Provide the Model details

Enter the name of the model and pass the GitHub repository URL.

Configure the machine

In this 4th step, the user has to configure the inference setup. On the Inferless platform, we support all the GPUs. For this tutorial, we recommend using A100 GPU. Select A100 from the drop-down menu in the GPU Type.

You also have the flexibility to select from different machine types. Opting for a dedicated machine type will grant you access to an entire GPU while choosing the shared option allocates 50% of the VRAM. In this tutorial, we will opt for the dedicated machine type.

Choose the Minimum and Maximum replicas that you would need for your model:

  • Min replica: The number of inference workers to keep on at all times.

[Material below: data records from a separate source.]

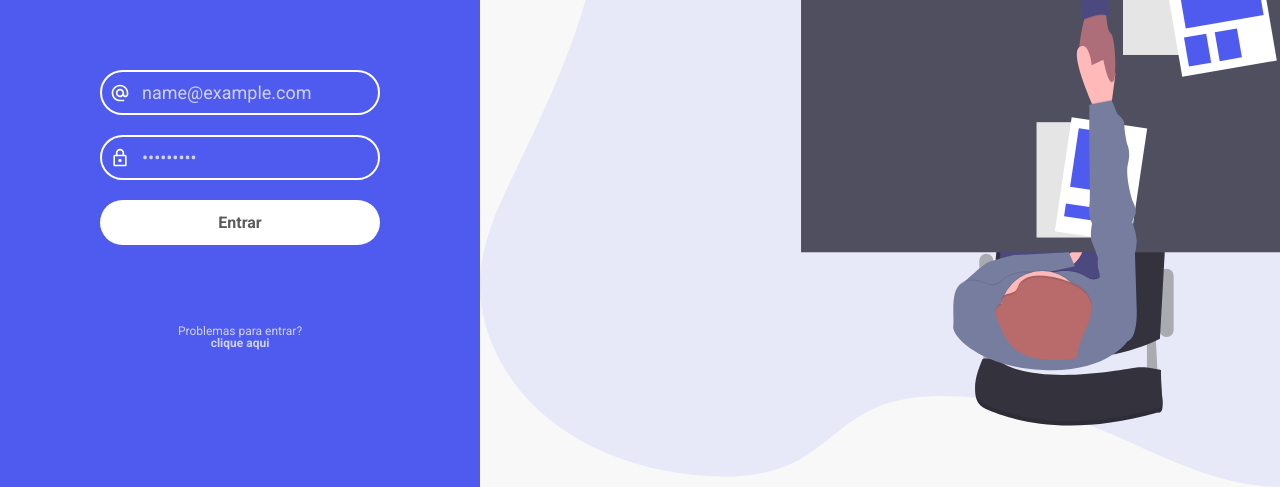
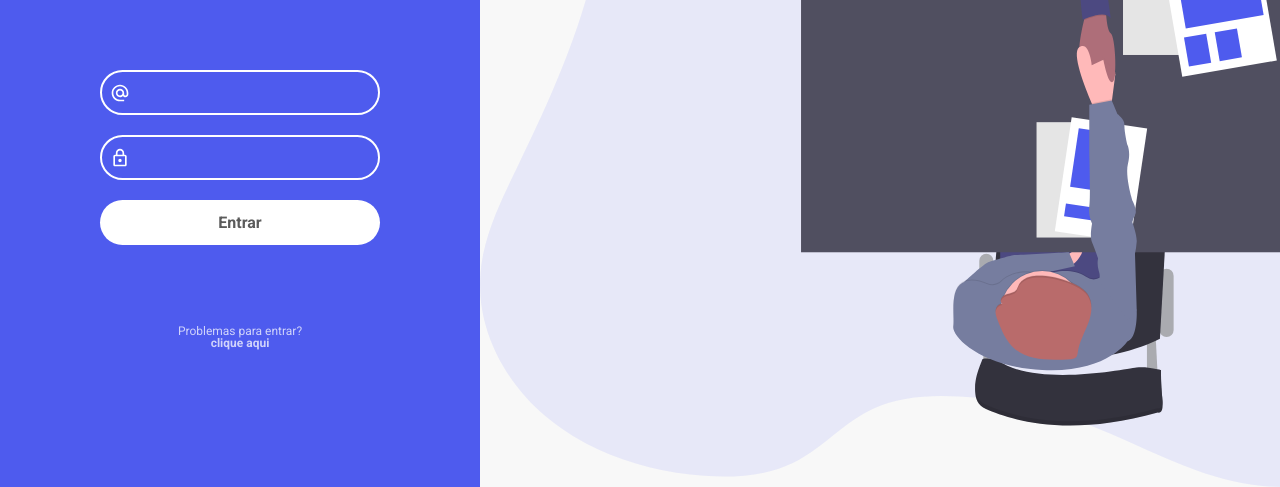
Before and after one commit to marlencar/LoginPage, a plain HTML site: page index.html in a window 1280 px wide. Both pictures are taken after typing "name@example.com", "Sample123" into the empty fields and a click on the button "Entrar". Shown: the part 313-800 px from the top of the page. Drawn offline with Linux system fonts and the light colour scheme.

Commit message:
js changes

```diff
--- a/assets/main.js
+++ b/assets/main.js
@@ -1,30 +1,40 @@
-  const form = document.getElementById('submit')
-  form.addEventListener('submit', (e) => {
+const form = document.getElementById("submit");
+const email = document.getElementsByClassName("email");
+const senha = document.getElementsByClassName("password");
+
+form.addEventListener("submit", (e) => {
   e.preventDefault();
-    const resetEmail = document.getElementsByClassName("email");
-    const resetSenha = document.getElementsByClassName("password");
-    const valorEmail = resetEmail[0].value;
-    const valorSenha = resetSenha[0].value;
+  let valorEmail = email[0].value;
+  let valorSenha = senha[0].value;
   let boo = false;
+
   if (!valorEmail || !valorSenha) {
     boo = false;
   } else boo = true;
   console.log(boo);
+
   if (boo === false) {
     mostraErro();
     return;
   }
+
   const cssEmail = document.querySelector(".email");
   cssEmail.style.borderColor = "#ffffff";
-    const error = document.querySelector(".password");
+  const error = document.querySelector(".error");
   error.innerHTML = "";
+  clearInput();
+  return;
 });
-
 
 function mostraErro() {
   const email = document.querySelector(".email");
+
   email.style.borderColor = "#FF5757";
   const error = document.querySelector(".error");
   error.innerHTML = "Por favor, insira um email válido";
   return;
 }
+
+function clearInput() {
+  document.getElementById("submit").reset();
+}
--- a/index.html
+++ b/index.html
@@ -15,13 +15,13 @@
       <img class="logo" src="assets/logo-grab.svg"></img>
       <form id="submit">
         <label class="lb-eml">
-          <input type="email" class="email">
+          <input type="email" class="email" id="email">
           <span class="error"></span>
         </label>
         <label class="lb-psw">
-          <input type="password" class="password">
+          <input type="password" class="password" id="password">
         </label>
-        <button type="submit" class="button">Entrar</button>
+        <button type="submit" class="button" id="sub">Entrar</button>
       </form>
       <div class="footer">
         <h3>Problemas para entrar?</h3>
```
Lines whose indentation alone changed are shown as unchanged.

  • Max replica: The maximum number of inference workers to allow at any point in time.

If you wish to enable Automatic rebuild for your model setup, toggle the switch. Note that setting up a web-hook is necessary for this feature. Click here for more details.

In the Advance configuration, we have the option to select the custom runtime. First, click on the Add runtime to upload the inferless-runtime-config.yaml file, give any name and save it. Choose the runtime from the drop-down menu and then click on continue.

Review and Deploy

In this final stage, carefully review all modifications. Once you’ve examined all changes, proceed to deploy the model by clicking the Submit button.

Voilà, your model is now deployed!

Method B: Deploying the model on Inferless CLI

Inferless allows you to deploy your model using Inferless-CLI. Follow the steps to deploy using Inferless CLI.

Initialization of the model

Create the and inferless-runtime-config.yaml, move the files to the working directory. Run the following command to initialize your model:

inferless init

Upload the custom runtime

Once you have created the inferless-runtime-config.yaml file, you can run the following command:

inferless runtime upload

Upon entering this command, you will be prompted to provide the configuration file name. Enter the name and ensure to update it in the inferless.yaml file. Now you are ready for the deployment.

Deploy the Model

Execute the following command to deploy your model. Once deployed, you can track the build logs on the Inferless platform:

inferless deploy